Source material:
········

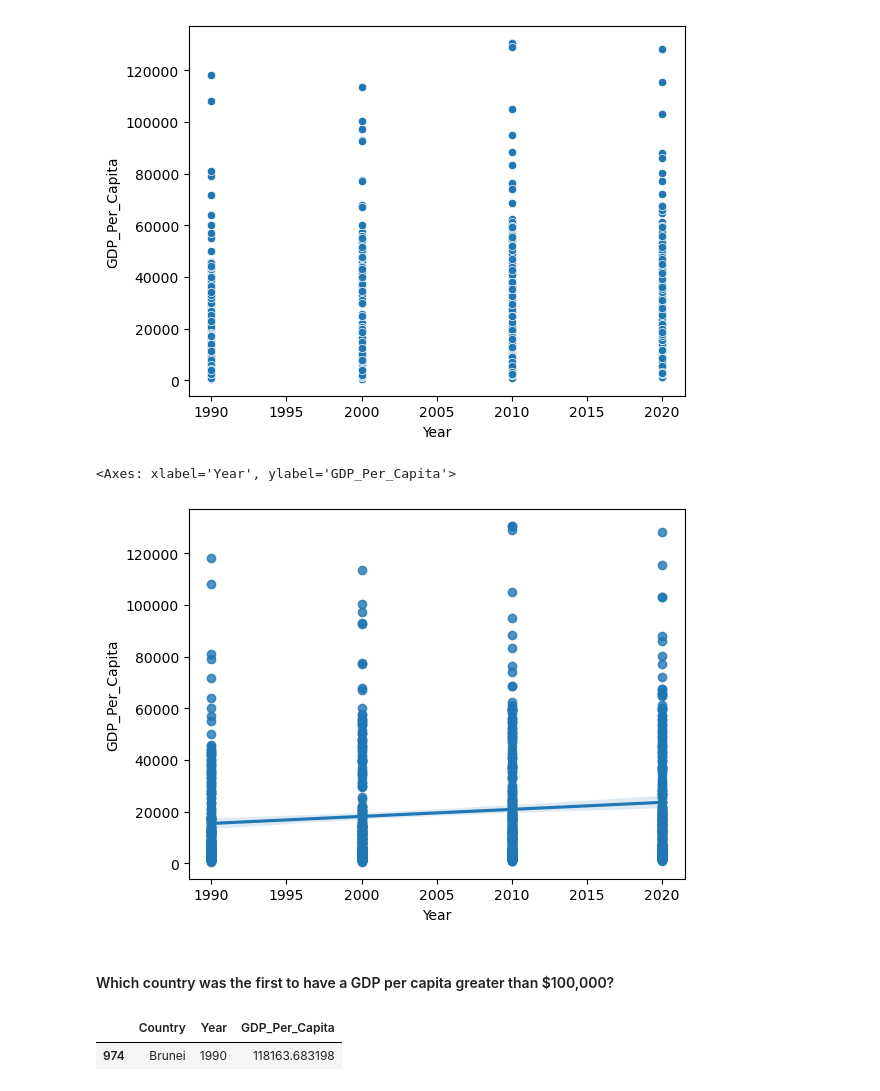
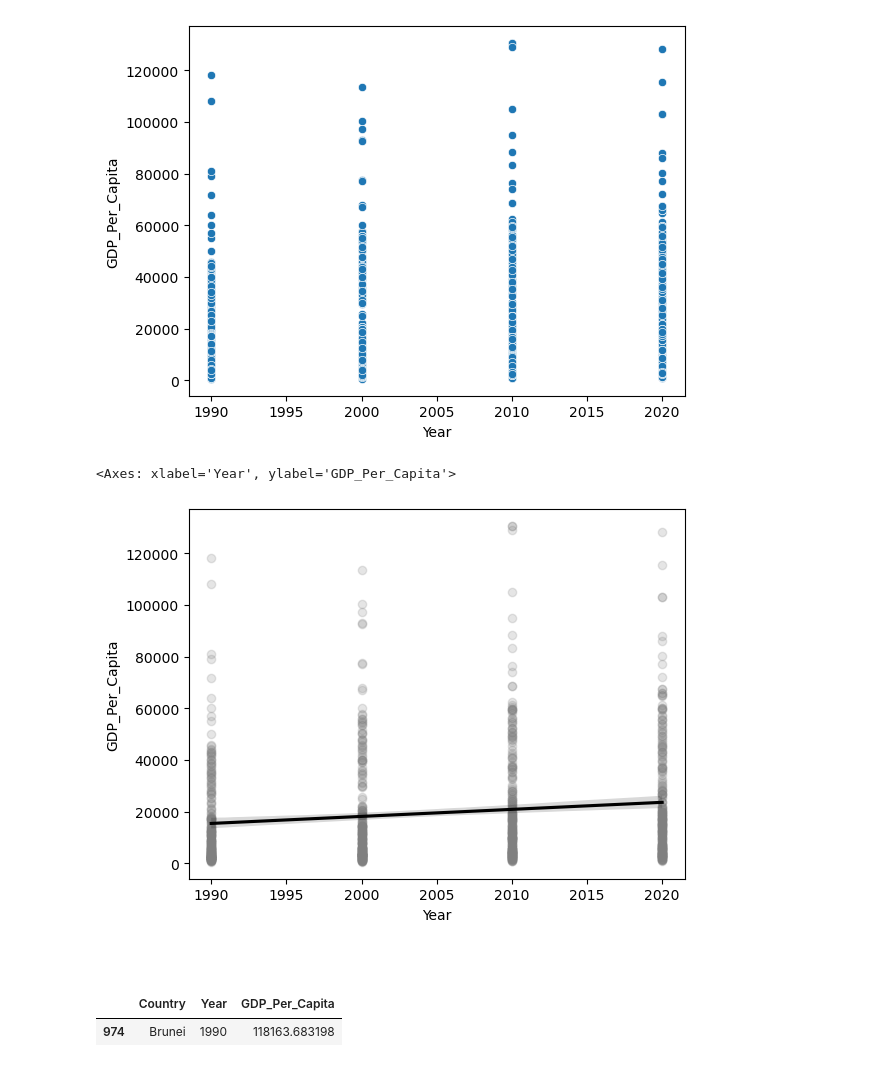
Before and after one commit to NSS-Full-Time-Data-Analytics-16/un-project-Rcortes13, a Jupyter notebook: notebooks/un_project.ipynb, the cells around one changed output. Drawn from its saved outputs; the diff is of its cells as text; code cells hidden in the pictures.

```diff
--- a/notebooks/un_project.ipynb
+++ b/notebooks/un_project.ipynb
@@ -129,12 +138,12 @@ sns.scatterplot(x=gdp_decades.Year, y=gdp_decades.GDP_Per_Capita)
 <Axes: xlabel='Year', ylabel='GDP_Per_Capita'>
 [figure]
 # %%
-sns.regplot(x=gdp_decades.Year, y=gdp_decades.GDP_Per_Capita)
+sns.regplot(x=gdp_decades.Year, y=gdp_decades.GDP_Per_Capita, scatter_kws = {'color' : 'grey', 'alpha':0.2}, line_kws={'color':'black'} )
 # %% [output]
 <Axes: xlabel='Year', ylabel='GDP_Per_Capita'>
-[figure, old version]
+[figure, new version]
 # %% [markdown]
-#### Which country was the first to have a GDP per capita greater than $100,000?
+####
 # %%
 gdp_df.loc[gdp_df.GDP_Per_Capita > 100000].sort_values(by='Year').head(1)
 # %% [output]
```
Also changed, not shown: parts of 11 cells of this notebook.
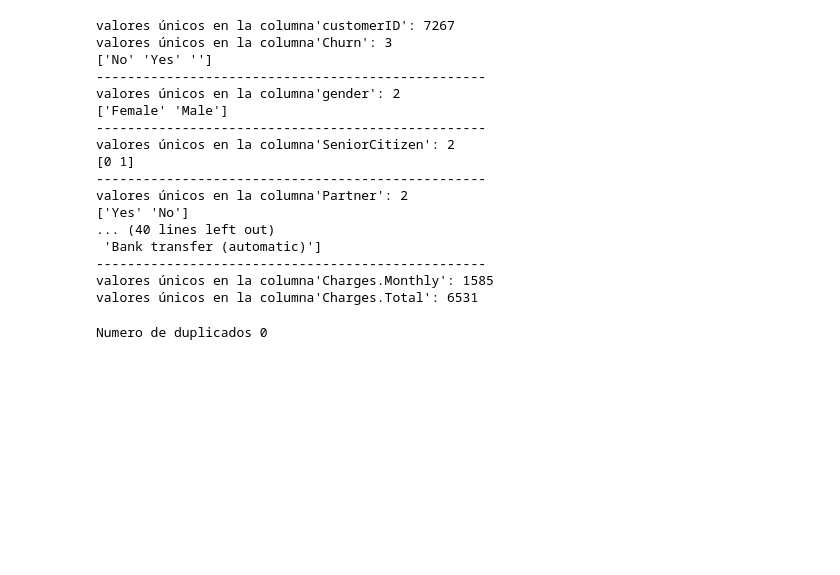
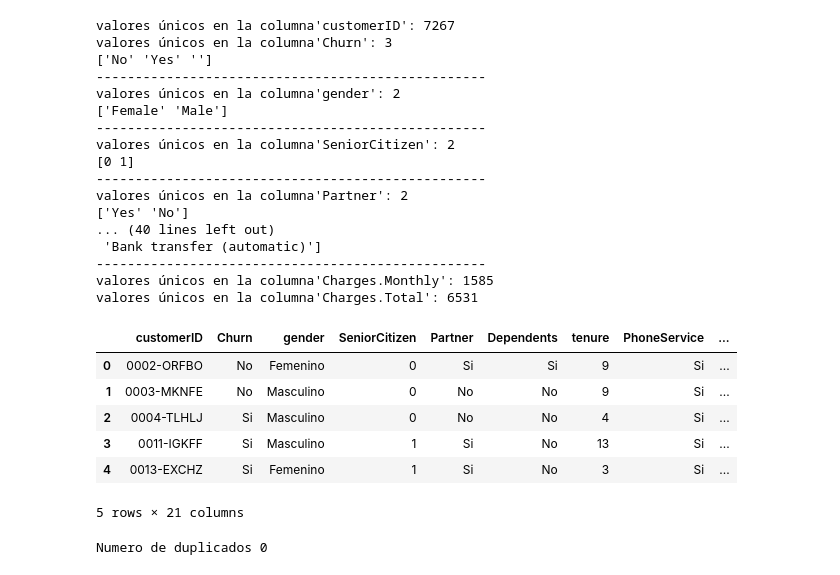
Before and after one commit to educhile1/TelecomLatam, a Jupyter notebook: TelecomX_EduardoCayun.ipynb, the cells around one changed output. Cells and saved outputs as stored; diff of their text form; code cells hidden in the pictures; blank space fills up the shorter version.

```diff
--- a/TelecomX_EduardoCayun.ipynb
+++ b/TelecomX_EduardoCayun.ipynb
@@ -165,6 +165,18 @@ valores únicos en la columna'Partner': 2
 --------------------------------------------------
 valores únicos en la columna'Charges.Monthly': 1585
 valores únicos en la columna'Charges.Total': 6531
+# %%
+datos= datos.replace({"Yes": "Si", "One year": "1 año", "Month-to-month":"Mes a Mes", "Two year":"2 años", "Male":"Masculino", "Female":"Femenino","No internet service": "Sin Servicio de Internet", "Mailed check":"Cheque por Correo",  "Electronic check":"Cheque Electronico", 'Credit card (automatic)':"Tarjeta de Credito(Auto Pay)",
+ "Bank transfer (automatic)": "Transferencia Bancaria(Auto Pay)" })
+datos.head()
+# %% [output]
+|  | customerID | Churn | gender | SeniorCitizen | Partner | Dependents | tenure | PhoneService | ... |
+| 0 | 0002-ORFBO | No | Femenino | 0 | Si | Si | 9 | Si | ... |
+| 1 | 0003-MKNFE | No | Masculino | 0 | No | No | 9 | Si | ... |
+| 2 | 0004-TLHLJ | Si | Masculino | 0 | No | No | 4 | Si | ... |
+| 3 | 0011-IGKFF | Si | Masculino | 1 | Si | No | 13 | Si | ... |
+| 4 | 0013-EXCHZ | Si | Femenino | 1 | Si | No | 3 | Si | ... |
+5 rows × 21 columns
 # %%
 #Duplicados
 print("Numero de duplicados", datos.duplicated().sum())
```
Also changed, not shown: parts of 3 cells of this notebook.
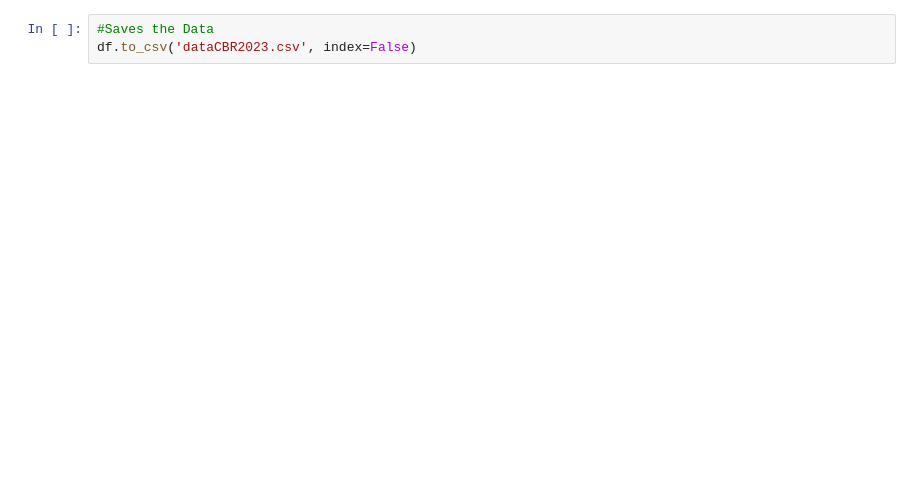
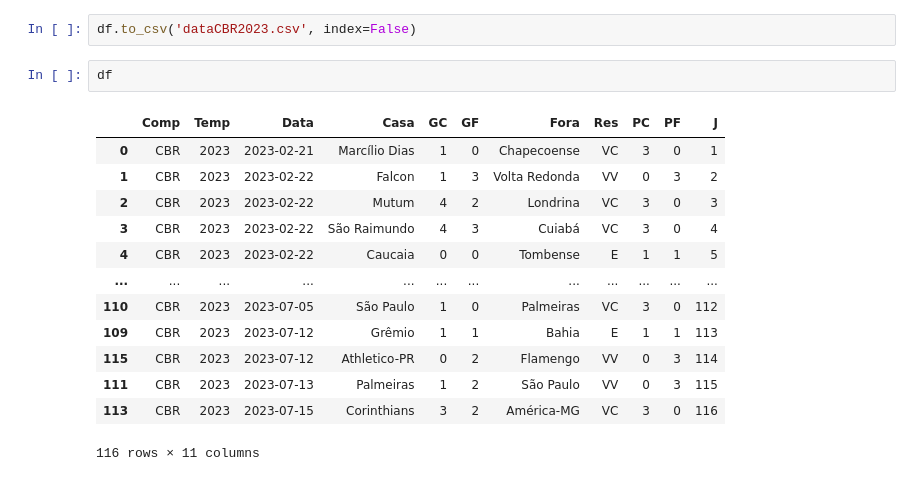
Before and after one commit to JotapeJorge/Back-End-Elo, a Jupyter notebook: Copa do Brasil 2023 - Web scrapping and Data cleaning.ipynb, the cells around one changed output. Cells and saved outputs as stored; diff of their text form; blank space fills up the shorter version.

```diff
--- a/Copa do Brasil 2023 - Web scrapping and Data cleaning.ipynb
+++ b/Copa do Brasil 2023 - Web scrapping and Data cleaning.ipynb
@@ -193,3 +219,18 @@ df.tail(20)
 # %%
-#Saves the Data
 df.to_csv('dataCBR2023.csv', index=False)
+# %%
+df
+# %% [output]
+|  | Comp | Temp | Data | Casa | GC | GF | Fora | Res | PC | PF | J |
+| 0 | CBR | 2023 | 2023-02-21 | Marcílio Dias | 1 | 0 | Chapecoense | VC | 3 | 0 | 1 |
+| 1 | CBR | 2023 | 2023-02-22 | Falcon | 1 | 3 | Volta Redonda | VV | 0 | 3 | 2 |
+| 2 | CBR | 2023 | 2023-02-22 | Mutum | 4 | 2 | Londrina | VC | 3 | 0 | 3 |
+| 3 | CBR | 2023 | 2023-02-22 | São Raimundo | 4 | 3 | Cuiabá | VC | 3 | 0 | 4 |
+| 4 | CBR | 2023 | 2023-02-22 | Caucaia | 0 | 0 | Tombense | E | 1 | 1 | 5 |
+| ... | ... | ... | ... | ... | ... | ... | ... | ... | ... | ... | ... |
+| 110 | CBR | 2023 | 2023-07-05 | São Paulo | 1 | 0 | Palmeiras | VC | 3 | 0 | 112 |
+| 109 | CBR | 2023 | 2023-07-12 | Grêmio | 1 | 1 | Bahia | E | 1 | 1 | 113 |
+| 115 | CBR | 2023 | 2023-07-12 | Athletico-PR | 0 | 2 | Flamengo | VV | 0 | 3 | 114 |
+| 111 | CBR | 2023 | 2023-07-13 | Palmeiras | 1 | 2 | São Paulo | VV | 0 | 3 | 115 |
+| 113 | CBR | 2023 | 2023-07-15 | Corinthians | 3 | 2 | América-MG | VC | 3 | 0 | 116 |
+116 rows × 11 columns
```
Also changed, not shown: parts of 7 cells of this notebook, 19 other files.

········

Task:
Repeat the records in full and exactly, leaving every picture out.

Written reply:
Before and after one commit to NSS-Full-Time-Data-Analytics-16/un-project-Rcortes13, a Jupyter notebook: notebooks/un_project.ipynb, the cells around one changed output. Drawn from its saved outputs; the diff is of its cells as text; code cells hidden in the pictures.

```diff
--- a/notebooks/un_project.ipynb
+++ b/notebooks/un_project.ipynb
@@ -129,12 +138,12 @@ sns.scatterplot(x=gdp_decades.Year, y=gdp_decades.GDP_Per_Capita)
 <Axes: xlabel='Year', ylabel='GDP_Per_Capita'>
 [figure]
 # %%
-sns.regplot(x=gdp_decades.Year, y=gdp_decades.GDP_Per_Capita)
+sns.regplot(x=gdp_decades.Year, y=gdp_decades.GDP_Per_Capita, scatter_kws = {'color' : 'grey', 'alpha':0.2}, line_kws={'color':'black'} )
 # %% [output]
 <Axes: xlabel='Year', ylabel='GDP_Per_Capita'>
-[figure, old version]
+[figure, new version]
 # %% [markdown]
-#### Which country was the first to have a GDP per capita greater than $100,000?
+####
 # %%
 gdp_df.loc[gdp_df.GDP_Per_Capita > 100000].sort_values(by='Year').head(1)
 # %% [output]
```
Also changed, not shown: parts of 11 cells of this notebook.
Before and after one commit to educhile1/TelecomLatam, a Jupyter notebook: TelecomX_EduardoCayun.ipynb, the cells around one changed output. Cells and saved outputs as stored; diff of their text form; code cells hidden in the pictures; blank space fills up the shorter version.

```diff
--- a/TelecomX_EduardoCayun.ipynb
+++ b/TelecomX_EduardoCayun.ipynb
@@ -165,6 +165,18 @@ valores únicos en la columna'Partner': 2
 --------------------------------------------------
 valores únicos en la columna'Charges.Monthly': 1585
 valores únicos en la columna'Charges.Total': 6531
+# %%
+datos= datos.replace({"Yes": "Si", "One year": "1 año", "Month-to-month":"Mes a Mes", "Two year":"2 años", "Male":"Masculino", "Female":"Femenino","No internet service": "Sin Servicio de Internet", "Mailed check":"Cheque por Correo",  "Electronic check":"Cheque Electronico", 'Credit card (automatic)':"Tarjeta de Credito(Auto Pay)",
+ "Bank transfer (automatic)": "Transferencia Bancaria(Auto Pay)" })
+datos.head()
+# %% [output]
+|  | customerID | Churn | gender | SeniorCitizen | Partner | Dependents | tenure | PhoneService | ... |
+| 0 | 0002-ORFBO | No | Femenino | 0 | Si | Si | 9 | Si | ... |
+| 1 | 0003-MKNFE | No | Masculino | 0 | No | No | 9 | Si | ... |
+| 2 | 0004-TLHLJ | Si | Masculino | 0 | No | No | 4 | Si | ... |
+| 3 | 0011-IGKFF | Si | Masculino | 1 | Si | No | 13 | Si | ... |
+| 4 | 0013-EXCHZ | Si | Femenino | 1 | Si | No | 3 | Si | ... |
+5 rows × 21 columns
 # %%
 #Duplicados
 print("Numero de duplicados", datos.duplicated().sum())
```
Also changed, not shown: parts of 3 cells of this notebook.
Before and after one commit to JotapeJorge/Back-End-Elo, a Jupyter notebook: Copa do Brasil 2023 - Web scrapping and Data cleaning.ipynb, the cells around one changed output. Cells and saved outputs as stored; diff of their text form; blank space fills up the shorter version.

```diff
--- a/Copa do Brasil 2023 - Web scrapping and Data cleaning.ipynb
+++ b/Copa do Brasil 2023 - Web scrapping and Data cleaning.ipynb
@@ -193,3 +219,18 @@ df.tail(20)
 # %%
-#Saves the Data
 df.to_csv('dataCBR2023.csv', index=False)
+# %%
+df
+# %% [output]
+|  | Comp | Temp | Data | Casa | GC | GF | Fora | Res | PC | PF | J |
+| 0 | CBR | 2023 | 2023-02-21 | Marcílio Dias | 1 | 0 | Chapecoense | VC | 3 | 0 | 1 |
+| 1 | CBR | 2023 | 2023-02-22 | Falcon | 1 | 3 | Volta Redonda | VV | 0 | 3 | 2 |
+| 2 | CBR | 2023 | 2023-02-22 | Mutum | 4 | 2 | Londrina | VC | 3 | 0 | 3 |
+| 3 | CBR | 2023 | 2023-02-22 | São Raimundo | 4 | 3 | Cuiabá | VC | 3 | 0 | 4 |
+| 4 | CBR | 2023 | 2023-02-22 | Caucaia | 0 | 0 | Tombense | E | 1 | 1 | 5 |
+| ... | ... | ... | ... | ... | ... | ... | ... | ... | ... | ... | ... |
+| 110 | CBR | 2023 | 2023-07-05 | São Paulo | 1 | 0 | Palmeiras | VC | 3 | 0 | 112 |
+| 109 | CBR | 2023 | 2023-07-12 | Grêmio | 1 | 1 | Bahia | E | 1 | 1 | 113 |
+| 115 | CBR | 2023 | 2023-07-12 | Athletico-PR | 0 | 2 | Flamengo | VV | 0 | 3 | 114 |
+| 111 | CBR | 2023 | 2023-07-13 | Palmeiras | 1 | 2 | São Paulo | VV | 0 | 3 | 115 |
+| 113 | CBR | 2023 | 2023-07-15 | Corinthians | 3 | 2 | América-MG | VC | 3 | 0 | 116 |
+116 rows × 11 columns
```
Also changed, not shown: parts of 7 cells of this notebook, 19 other files.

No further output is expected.